A recent column by Kevin Hassett on Bloomberg described how Milton Friedman saw speculation as a good thing. Price speculators are smoothing the price curve and giving the market a signal about future supply. Consumers should conserve and producers should increase supply. Hassett writes, "Friedman's logic is irrefutable. If speculators are, as is popularly believed, brilliant tacticians who are making a killing, then their activities are stabilizing. Speculation is good."

If Congress approves increased domestic production, then the fears about peak oil will be delayed as the expectation of future supply works its way into the futures markets, and the parabolic price moves in energy will retreat. It isn't a permanent solution, but it does help right now.

Wednesday, June 18, 2008

Geekery - Firefox 3.0

Not loving it. Stupid me, I forgot to back up my bookmarks. And somehow the installer neglected to use my current bookmarks but found an old bookmark file, which I seem to be stuck with. Word to the wise - back up your profile and/or bookmarks.

Also, I'm not thrilled with the memory usage and I'm underwhelmed with the performance. It's been running for a few hours (not with particularly intense usage) and with two tabs currently open it's using 108 megs of RAM. Really? A web browser? Page rendering and javascript may or may not be faster, but the UI is definitely slower, no doubt due to the bookmarking features I'm not sold on yet and Mozilla's need to fiddle with the chrome.

Edit (06/19): It's worse than I thought. The bookmark manager is slower than a vote recount in Florida. Also, drag and drop bookmarking doesn't work too well for folders on the bookmarks toolbar. Your bookmark will get to the right folder, but won't go in the precise place you want it.

Unless I'm remembering incorrectly, they flipped the direction of the scroll wheel for changing the font size within a page. Hella annoying, with no apparent about:config setting to change it.

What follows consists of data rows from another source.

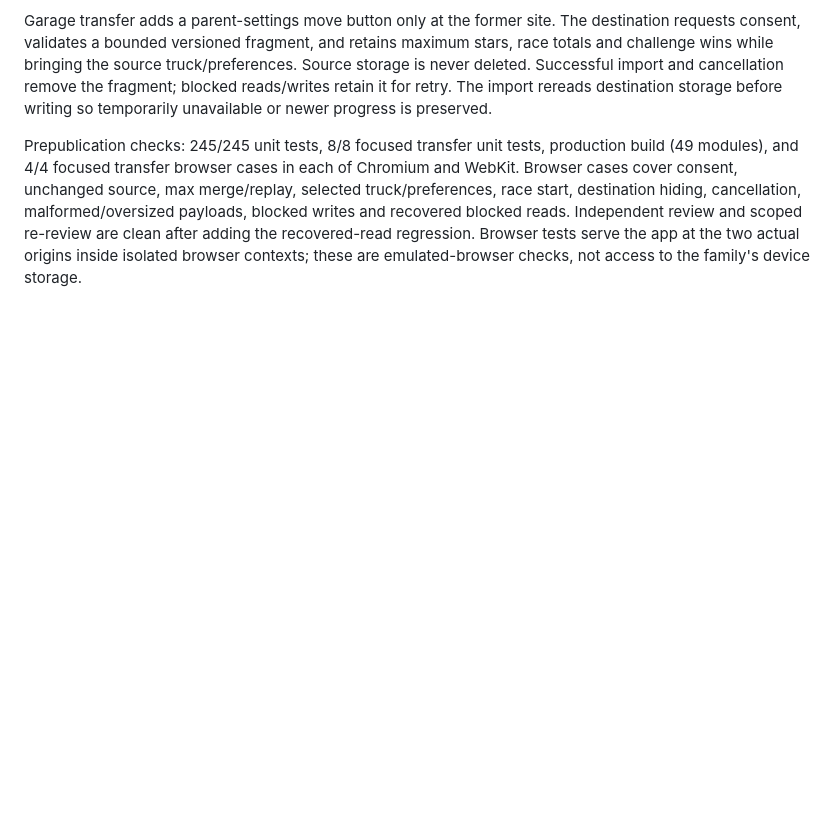
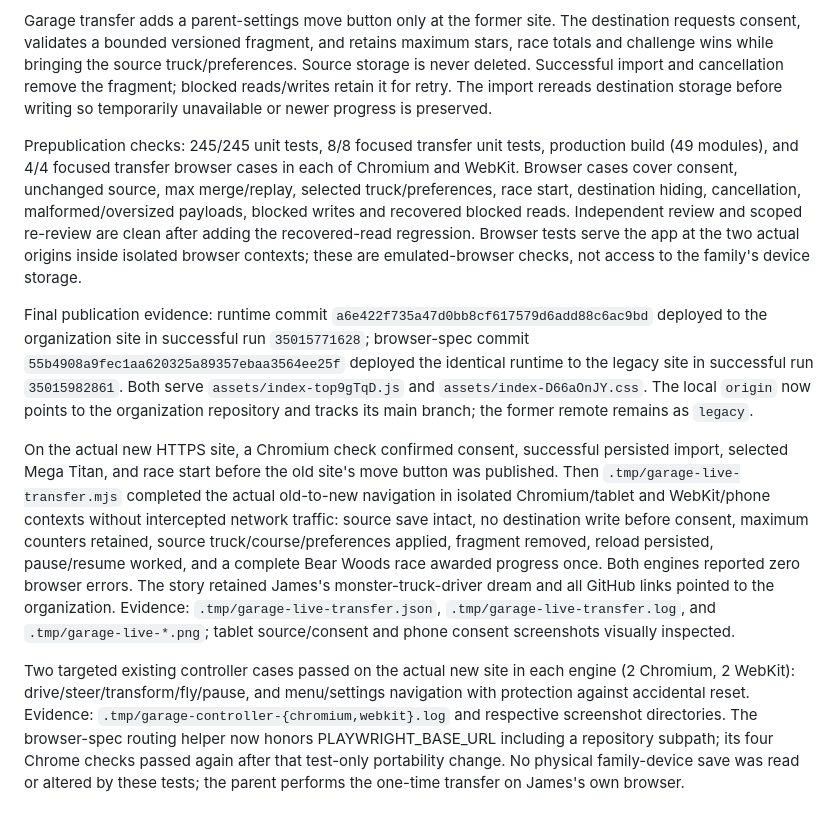
Before and after one commit to jamesgarage/jamesgarage.github.io, a Markdown page: docs/VALIDATION.md, the part around the change. Rendered like a GitHub page; blank space fills up the shorter version.

Commit message:
Record verified James Garage publication and save migration

```diff
--- a/docs/VALIDATION.md
+++ b/docs/VALIDATION.md
@@ -291,3 +291,9 @@ The existing story browser check passed on the new public root in Chromium and W
 Garage transfer adds a parent-settings move button only at the former site. The destination requests consent, validates a bounded versioned fragment, and retains maximum stars, race totals and challenge wins while bringing the source truck/preferences. Source storage is never deleted. Successful import and cancellation remove the fragment; blocked reads/writes retain it for retry. The import rereads destination storage before writing so temporarily unavailable or newer progress is preserved.
 
 Prepublication checks: 245/245 unit tests, 8/8 focused transfer unit tests, production build (49 modules), and 4/4 focused transfer browser cases in each of Chromium and WebKit. Browser cases cover consent, unchanged source, max merge/replay, selected truck/preferences, race start, destination hiding, cancellation, malformed/oversized payloads, blocked writes and recovered blocked reads. Independent review and scoped re-review are clean after adding the recovered-read regression. Browser tests serve the app at the two actual origins inside isolated browser contexts; these are emulated-browser checks, not access to the family's device storage.
+
+Final publication evidence: runtime commit `a6e422f735a47d0bb8cf617579d6add88c6ac9bd` deployed to the organization site in successful run `35015771628`; browser-spec commit `55b4908a9fec1aa620325a89357ebaa3564ee25f` deployed the identical runtime to the legacy site in successful run `35015982861`. Both serve `assets/index-top9gTqD.js` and `assets/index-D66aOnJY.css`. The local `origin` now points to the organization repository and tracks its main branch; the former remote remains as `legacy`.
+
+On the actual new HTTPS site, a Chromium check confirmed consent, successful persisted import, selected Mega Titan, and race start before the old site's move button was published. Then `.tmp/garage-live-transfer.mjs` completed the actual old-to-new navigation in isolated Chromium/tablet and WebKit/phone contexts without intercepted network traffic: source save intact, no destination write before consent, maximum counters retained, source truck/course/preferences applied, fragment removed, reload persisted, pause/resume worked, and a complete Bear Woods race awarded progress once. Both engines reported zero browser errors. The story retained James's monster-truck-driver dream and all GitHub links pointed to the organization. Evidence: `.tmp/garage-live-transfer.json`, `.tmp/garage-live-transfer.log`, and `.tmp/garage-live-*.png`; tablet source/consent and phone consent screenshots visually inspected.
+
+Two targeted existing controller cases passed on the actual new site in each engine (2 Chromium, 2 WebKit): drive/steer/transform/fly/pause, and menu/settings navigation with protection against accidental reset. Evidence: `.tmp/garage-controller-{chromium,webkit}.log` and respective screenshot directories. The browser-spec routing helper now honors PLAYWRIGHT_BASE_URL including a repository subpath; its four Chrome checks passed again after that test-only portability change. No physical family-device save was read or altered by these tests; the parent performs the one-time transfer on James's own browser.
```
Also changed, not shown: .references/plans/2026-09-15-public-domain.md (+5 -3 lines).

It's possible that they have the memory thing worked out since I haven't seen a spike much above 150 megs even with heavy use, though I did alter the number of tab-close-undos to six from the default ten.

The only saving grace at this point is the ability for nearly infinite customization. People will figure out how to disable most of the annoying features in about:config or they will write extensions to disable them.

Tuesday, June 17, 2008

How desperate is NBC to fill Russert's slot?

The list of bench-warmers at NBC News is thin. So thin that one US News columnist thinks they should hand off Meet the Press to Tim's son Luke. (H/T HotAir)

The sad thing is that it almost sounds plausible given the rest of the choices. Matthews and Olberman are not going to be taken seriously as impartial journalists. Andrea Mitchell and David Gregory at least have jobs that give some facade of objectivity, though neither seems to realize it. Brian Williams could be replaced by a robot, in my opinion. Chuck Todd is a weenie. Brokaw has the gravitas, but I don't think he's looking for a full time job at this stage of his life.

Sticking within the NBC family I can rationalize giving it to David Gregory on a semi-permanent basis even though I have some serious beef with DG. Ideally, I'd like to see Brokaw take over as a long term temporary host while they recruit somebody else.

Going outside NBC, the best name I've seen is Gwen Ifill. (Actually, Ifill has been an NBC reporter before, and frequent guest on MTP, but she's still best known for PBS's Washington Week.) Katie Couric is a no go. (Have they seen her ratings? Or watched any of her interviews?)

If I turn on my TV Sunday and see somebody other than Brokaw or Ifill I am going to be disappointed. If it's not either of those two I think MTP may be destined for the dustbin of history. If the only option is screwing it up, they should just cancel it as a tribute to Tim Russert.

Saturday, June 14, 2008

Nightmare - VP Huck

Not a proverbial nightmare, but a real one. I awoke anxious and disoriented at 4:30am today after having a dream - a nightmare - that Huckabee had been chosen to be McCain's Vice Presidential pick.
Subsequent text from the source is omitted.